(Extracted records)

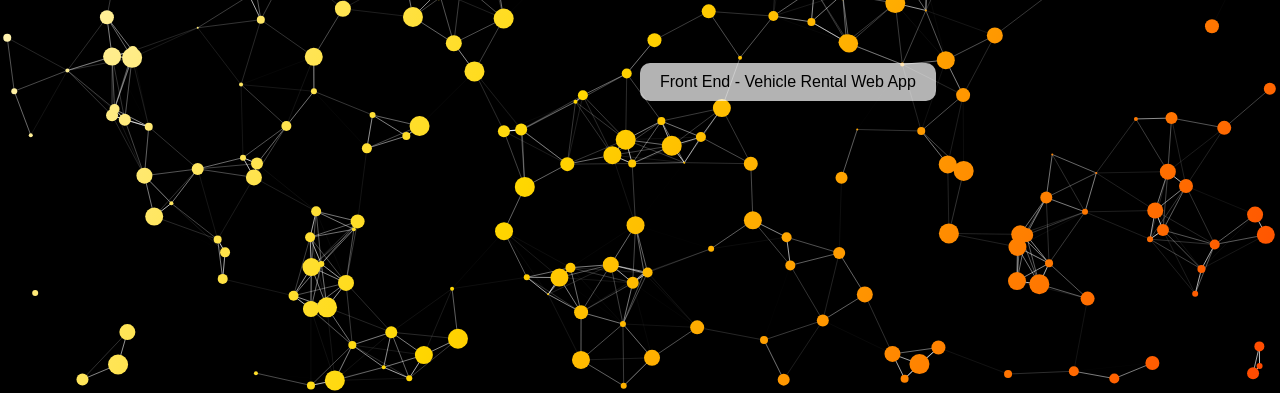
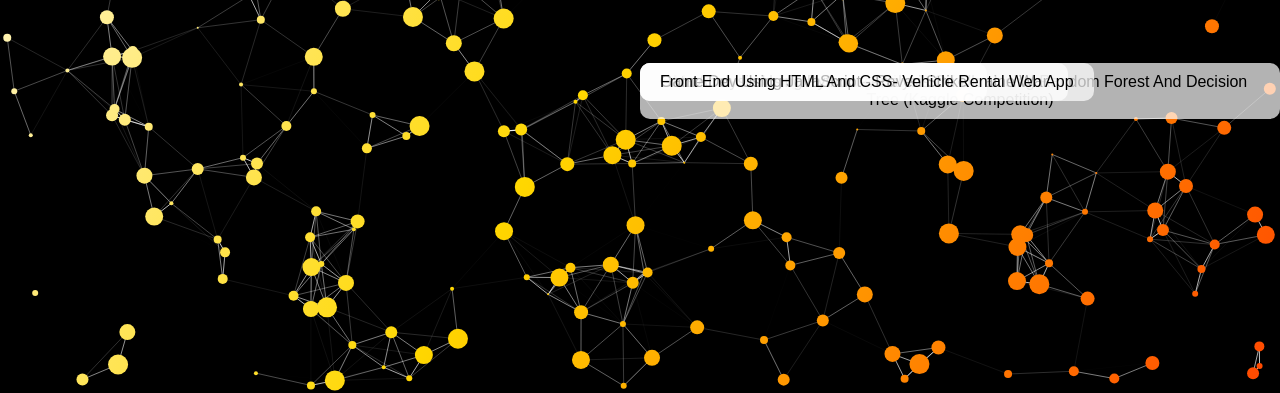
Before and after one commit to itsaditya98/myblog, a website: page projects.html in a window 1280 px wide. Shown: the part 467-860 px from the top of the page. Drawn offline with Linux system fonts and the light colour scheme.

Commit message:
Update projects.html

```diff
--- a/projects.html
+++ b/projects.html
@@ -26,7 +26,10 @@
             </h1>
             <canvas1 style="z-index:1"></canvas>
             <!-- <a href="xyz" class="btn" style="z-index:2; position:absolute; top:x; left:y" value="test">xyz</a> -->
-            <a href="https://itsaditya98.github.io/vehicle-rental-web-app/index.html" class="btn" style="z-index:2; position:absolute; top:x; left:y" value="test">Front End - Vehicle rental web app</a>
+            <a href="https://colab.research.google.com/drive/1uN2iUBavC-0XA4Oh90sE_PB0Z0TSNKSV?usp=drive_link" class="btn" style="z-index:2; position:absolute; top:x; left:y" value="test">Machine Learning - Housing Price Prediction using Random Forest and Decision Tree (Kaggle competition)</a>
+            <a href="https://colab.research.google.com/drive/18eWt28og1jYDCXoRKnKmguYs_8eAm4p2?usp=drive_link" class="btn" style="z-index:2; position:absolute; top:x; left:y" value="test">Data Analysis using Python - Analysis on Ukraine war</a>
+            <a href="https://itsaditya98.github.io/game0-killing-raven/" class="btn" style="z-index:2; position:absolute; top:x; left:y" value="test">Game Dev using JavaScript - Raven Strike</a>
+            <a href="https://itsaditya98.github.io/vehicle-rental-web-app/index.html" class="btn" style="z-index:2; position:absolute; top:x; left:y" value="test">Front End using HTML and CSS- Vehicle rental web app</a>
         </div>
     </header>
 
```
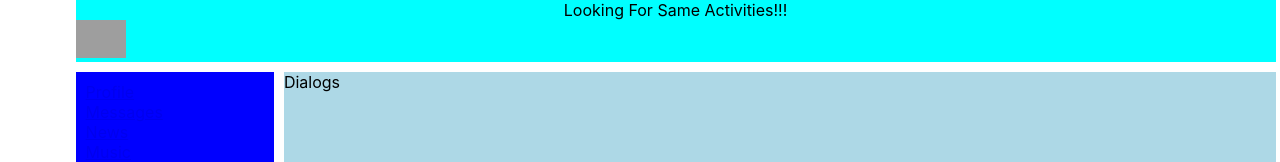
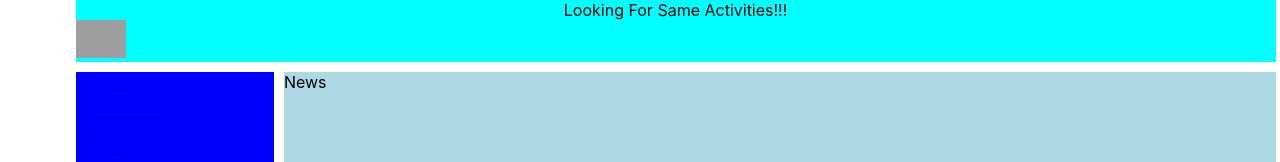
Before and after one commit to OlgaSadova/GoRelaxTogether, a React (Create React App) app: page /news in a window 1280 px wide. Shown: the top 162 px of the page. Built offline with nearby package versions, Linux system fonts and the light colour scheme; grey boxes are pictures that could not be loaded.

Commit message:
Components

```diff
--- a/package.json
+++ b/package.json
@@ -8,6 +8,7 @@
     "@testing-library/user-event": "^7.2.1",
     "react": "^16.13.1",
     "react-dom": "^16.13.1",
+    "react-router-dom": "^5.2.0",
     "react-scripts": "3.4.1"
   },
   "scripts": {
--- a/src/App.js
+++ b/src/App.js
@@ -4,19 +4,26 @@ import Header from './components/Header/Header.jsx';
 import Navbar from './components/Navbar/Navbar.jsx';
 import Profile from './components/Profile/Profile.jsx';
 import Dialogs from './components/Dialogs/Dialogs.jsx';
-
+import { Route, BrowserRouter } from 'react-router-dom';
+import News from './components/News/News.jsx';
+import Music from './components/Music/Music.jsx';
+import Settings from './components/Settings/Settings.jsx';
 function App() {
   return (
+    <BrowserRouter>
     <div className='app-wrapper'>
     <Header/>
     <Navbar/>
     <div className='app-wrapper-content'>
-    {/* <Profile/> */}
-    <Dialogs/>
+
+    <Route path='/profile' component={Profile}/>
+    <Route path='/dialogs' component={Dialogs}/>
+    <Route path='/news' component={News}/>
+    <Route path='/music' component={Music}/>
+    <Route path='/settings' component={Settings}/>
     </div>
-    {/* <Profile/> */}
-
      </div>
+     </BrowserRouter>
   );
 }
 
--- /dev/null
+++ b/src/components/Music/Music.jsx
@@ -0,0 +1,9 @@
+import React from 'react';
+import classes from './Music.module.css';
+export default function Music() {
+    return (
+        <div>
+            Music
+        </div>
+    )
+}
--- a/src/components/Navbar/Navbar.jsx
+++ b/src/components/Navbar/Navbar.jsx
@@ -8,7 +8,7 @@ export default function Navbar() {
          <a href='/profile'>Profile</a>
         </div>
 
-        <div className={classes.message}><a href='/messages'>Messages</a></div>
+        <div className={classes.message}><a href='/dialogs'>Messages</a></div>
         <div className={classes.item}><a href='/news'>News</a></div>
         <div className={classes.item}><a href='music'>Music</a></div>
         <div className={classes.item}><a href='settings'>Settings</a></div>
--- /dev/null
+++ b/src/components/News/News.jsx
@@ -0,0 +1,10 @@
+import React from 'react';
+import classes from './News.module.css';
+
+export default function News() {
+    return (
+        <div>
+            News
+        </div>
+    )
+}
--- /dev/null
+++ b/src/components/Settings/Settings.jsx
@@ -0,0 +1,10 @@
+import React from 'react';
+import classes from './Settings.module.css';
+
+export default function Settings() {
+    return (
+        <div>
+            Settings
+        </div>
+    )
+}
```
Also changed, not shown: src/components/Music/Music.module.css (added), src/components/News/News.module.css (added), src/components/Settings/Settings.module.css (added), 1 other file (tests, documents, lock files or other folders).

(End Extracted records)

_What is expected:_
A verbatim copy of every record is to be produced, and pictures are to be excluded from it.

_Your solution:_
Before and after one commit to itsaditya98/myblog, a website: page projects.html in a window 1280 px wide. Shown: the part 467-860 px from the top of the page. Drawn offline with Linux system fonts and the light colour scheme.

Commit message:
Update projects.html

```diff
--- a/projects.html
+++ b/projects.html
@@ -26,7 +26,10 @@
             </h1>
             <canvas1 style="z-index:1"></canvas>
             <!-- <a href="xyz" class="btn" style="z-index:2; position:absolute; top:x; left:y" value="test">xyz</a> -->
-            <a href="https://itsaditya98.github.io/vehicle-rental-web-app/index.html" class="btn" style="z-index:2; position:absolute; top:x; left:y" value="test">Front End - Vehicle rental web app</a>
+            <a href="https://colab.research.google.com/drive/1uN2iUBavC-0XA4Oh90sE_PB0Z0TSNKSV?usp=drive_link" class="btn" style="z-index:2; position:absolute; top:x; left:y" value="test">Machine Learning - Housing Price Prediction using Random Forest and Decision Tree (Kaggle competition)</a>
+            <a href="https://colab.research.google.com/drive/18eWt28og1jYDCXoRKnKmguYs_8eAm4p2?usp=drive_link" class="btn" style="z-index:2; position:absolute; top:x; left:y" value="test">Data Analysis using Python - Analysis on Ukraine war</a>
+            <a href="https://itsaditya98.github.io/game0-killing-raven/" class="btn" style="z-index:2; position:absolute; top:x; left:y" value="test">Game Dev using JavaScript - Raven Strike</a>
+            <a href="https://itsaditya98.github.io/vehicle-rental-web-app/index.html" class="btn" style="z-index:2; position:absolute; top:x; left:y" value="test">Front End using HTML and CSS- Vehicle rental web app</a>
         </div>
     </header>
 
```
Before and after one commit to OlgaSadova/GoRelaxTogether, a React (Create React App) app: page /news in a window 1280 px wide. Shown: the top 162 px of the page. Built offline with nearby package versions, Linux system fonts and the light colour scheme; grey boxes are pictures that could not be loaded.

Commit message:
Components

```diff
--- a/package.json
+++ b/package.json
@@ -8,6 +8,7 @@
     "@testing-library/user-event": "^7.2.1",
     "react": "^16.13.1",
     "react-dom": "^16.13.1",
+    "react-router-dom": "^5.2.0",
     "react-scripts": "3.4.1"
   },
   "scripts": {
--- a/src/App.js
+++ b/src/App.js
@@ -4,19 +4,26 @@ import Header from './components/Header/Header.jsx';
 import Navbar from './components/Navbar/Navbar.jsx';
 import Profile from './components/Profile/Profile.jsx';
 import Dialogs from './components/Dialogs/Dialogs.jsx';
-
+import { Route, BrowserRouter } from 'react-router-dom';
+import News from './components/News/News.jsx';
+import Music from './components/Music/Music.jsx';
+import Settings from './components/Settings/Settings.jsx';
 function App() {
   return (
+    <BrowserRouter>
     <div className='app-wrapper'>
     <Header/>
     <Navbar/>
     <div className='app-wrapper-content'>
-    {/* <Profile/> */}
-    <Dialogs/>
+
+    <Route path='/profile' component={Profile}/>
+    <Route path='/dialogs' component={Dialogs}/>
+    <Route path='/news' component={News}/>
+    <Route path='/music' component={Music}/>
+    <Route path='/settings' component={Settings}/>
     </div>
-    {/* <Profile/> */}
-
      </div>
+     </BrowserRouter>
   );
 }
 
--- /dev/null
+++ b/src/components/Music/Music.jsx
@@ -0,0 +1,9 @@
+import React from 'react';
+import classes from './Music.module.css';
+export default function Music() {
+    return (
+        <div>
+            Music
+        </div>
+    )
+}
--- a/src/components/Navbar/Navbar.jsx
+++ b/src/components/Navbar/Navbar.jsx
@@ -8,7 +8,7 @@ export default function Navbar() {
          <a href='/profile'>Profile</a>
         </div>
 
-        <div className={classes.message}><a href='/messages'>Messages</a></div>
+        <div className={classes.message}><a href='/dialogs'>Messages</a></div>
         <div className={classes.item}><a href='/news'>News</a></div>
         <div className={classes.item}><a href='music'>Music</a></div>
         <div className={classes.item}><a href='settings'>Settings</a></div>
--- /dev/null
+++ b/src/components/News/News.jsx
@@ -0,0 +1,10 @@
+import React from 'react';
+import classes from './News.module.css';
+
+export default function News() {
+    return (
+        <div>
+            News
+        </div>
+    )
+}
--- /dev/null
+++ b/src/components/Settings/Settings.jsx
@@ -0,0 +1,10 @@
+import React from 'react';
+import classes from './Settings.module.css';
+
+export default function Settings() {
+    return (
+        <div>
+            Settings
+        </div>
+    )
+}
```
Also changed, not shown: src/components/Music/Music.module.css (added), src/components/News/News.module.css (added), src/components/Settings/Settings.module.css (added), 1 other file (tests, documents, lock files or other folders).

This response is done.